Its final season was 1957–58, after which the North and South sections were merged to form a single Third Division and a new Fourth Division.[5] The top 12 clubs in Division Three South, except for the Champions Brighton & Hove Albion, went into the new Third Division, and the bottom 12 clubs went into the Fourth Division.

Tournaments between Third Division South and North

From 1934 to the war's outbreak, there was a short-lived knockout competition Football League Third Division South Cup.

From the 1954–55 season until the 1957–58 season, there was a series of games between teams representing the Third Division North and the Third Division South.


1922–23Bristol City
1924–25Swansea Town
1926–27Bristol City
1928–29Charlton Athletic
1929–30Plymouth Argyle
1930–31Notts County
1933–34Norwich City
1934–35Charlton Athletic
1935–36Coventry City
1936–37Luton Town
1938–39Newport County
1939–40League abandoned due to World War II
1940–46League suspended due to World War II
1946–47Cardiff City
1947–48Queens Park Rangers
1948–49Swansea Town
1949–50Notts County
1950–51Nottingham Forest
1951–52Plymouth Argyle
1952–53Bristol Rovers
1953–54Ipswich Town
1954–55Bristol City
1955–56Leyton Orient
1956–57Ipswich Town
1957–58Brighton & Hove Albion

Source: Statto[6]

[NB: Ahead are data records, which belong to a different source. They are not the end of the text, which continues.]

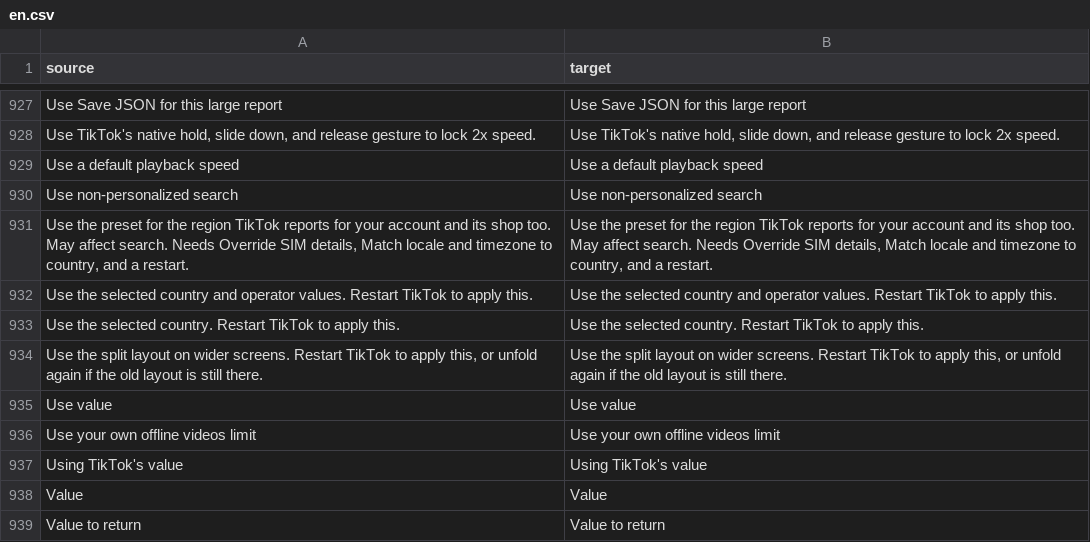
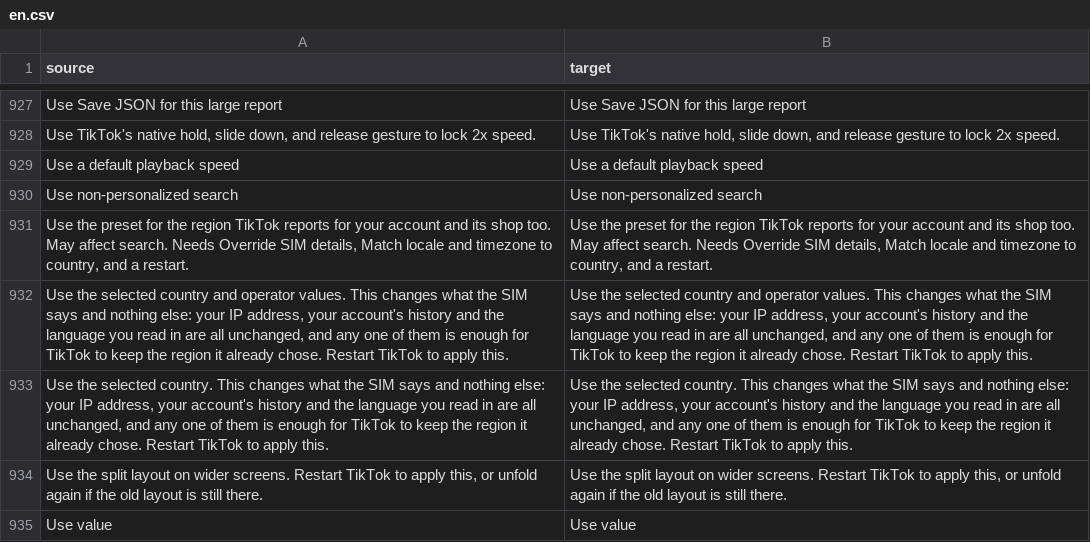
Before and after one commit to Dojz/hushfeed, a CSV file: extensions/tiktok/src/main/l10n/en.csv, drawn as a sheet; only a part is shown, gaps mark what is left out; the shorter side is filled out with more unchanged rows.

Commit message:
docs: say what Downloads does for restricted videos and what spoofing cannot do
Three questions come up every week in r/MorpheApp and the README
answered none of them. Downloads returns early from all three of
TikTok's ACLCommonShare checks, which is exactly the "can anything save
a video the creator locked" feature people ask for, and neither the
feature list, the patch table nor the description Morphe Manager shows
mentioned it. Region settings promised a country change without saying
that the IP address, the account's own history and the reading language
all still say where you are, and any one of them is enough. And a run
that stalls at 24 to 25 percent is the memory limit, with a documented
way through that the install steps did not carry.

The patch description changed too, so patches-list.json is regenerated
and the README table still matches what Manager shows.

```diff
--- a/extensions/tiktok/src/main/l10n/en.csv
+++ b/extensions/tiktok/src/main/l10n/en.csv
@@ -931,4 +931,4 @@ Use non-personalized search,Use non-personalized search
 "Use the preset for the region TikTok reports for your account and its shop too. May affect search. Needs Override SIM details, Match locale and timezone to country, and a restart.","Use the preset for the region TikTok reports for your account and its shop too. May affect search. Needs Override SIM details, Match locale and timezone to country, and a restart."
-Use the selected country and operator values. Restart TikTok to apply this.,Use the selected country and operator values. Restart TikTok to apply this.
-Use the selected country. Restart TikTok to apply this.,Use the selected country. Restart TikTok to apply this.
+"Use the selected country and operator values. This changes what the SIM says and nothing else: your IP address, your account's history and the language you read in are all unchanged, and any one of them is enough for TikTok to keep the region it already chose. Restart TikTok to apply this.","Use the selected country and operator values. This changes what the SIM says and nothing else: your IP address, your account's history and the language you read in are all unchanged, and any one of them is enough for TikTok to keep the region it already chose. Restart TikTok to apply this."
+"Use the selected country. This changes what the SIM says and nothing else: your IP address, your account's history and the language you read in are all unchanged, and any one of them is enough for TikTok to keep the region it already chose. Restart TikTok to apply this.","Use the selected country. This changes what the SIM says and nothing else: your IP address, your account's history and the language you read in are all unchanged, and any one of them is enough for TikTok to keep the region it already chose. Restart TikTok to apply this."
 "Use the split layout on wider screens. Restart TikTok to apply this, or unfold again if the old layout is still there.","Use the split layout on wider screens. Restart TikTok to apply this, or unfold again if the old layout is still there."
```
Also changed, not shown: extensions/tiktok/src/main/l10n/de.tsv, extensions/tiktok/src/main/l10n/es.tsv, 8 other files.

  1. "History of The Football League". The Football League. 22 September 2010. Archived from the original on 2 February 2013. Retrieved 6 July 2012.
  2. Paul Felton and Barry Spencer (14 June 2000). "England 1921–22". Rec.Sport.Soccer Statistics Foundation. Retrieved 24 December 2012.
  3. "Four new clubs for the Football League". The Coventry Evening Telegraph. 3 June 1950. p. 11. Retrieved 8 May 2019 via British Newspaper Archive.
  4. "Bigger English League". Belfast Telegraph. Belfast. 3 June 1950. p. 5. Retrieved 8 May 2019 via British Newspaper Archive.
  5. Paul Felton (22 July 2001). "England 1957–58". Rec.Sport.Soccer Statistics Foundation. Retrieved 24 December 2012.
  6. "English Division Three (South) 1957–1958 : Table". Links to final tables for all seasons. Statto. Archived from the original on 30 May 2011. Retrieved 10 June 2011.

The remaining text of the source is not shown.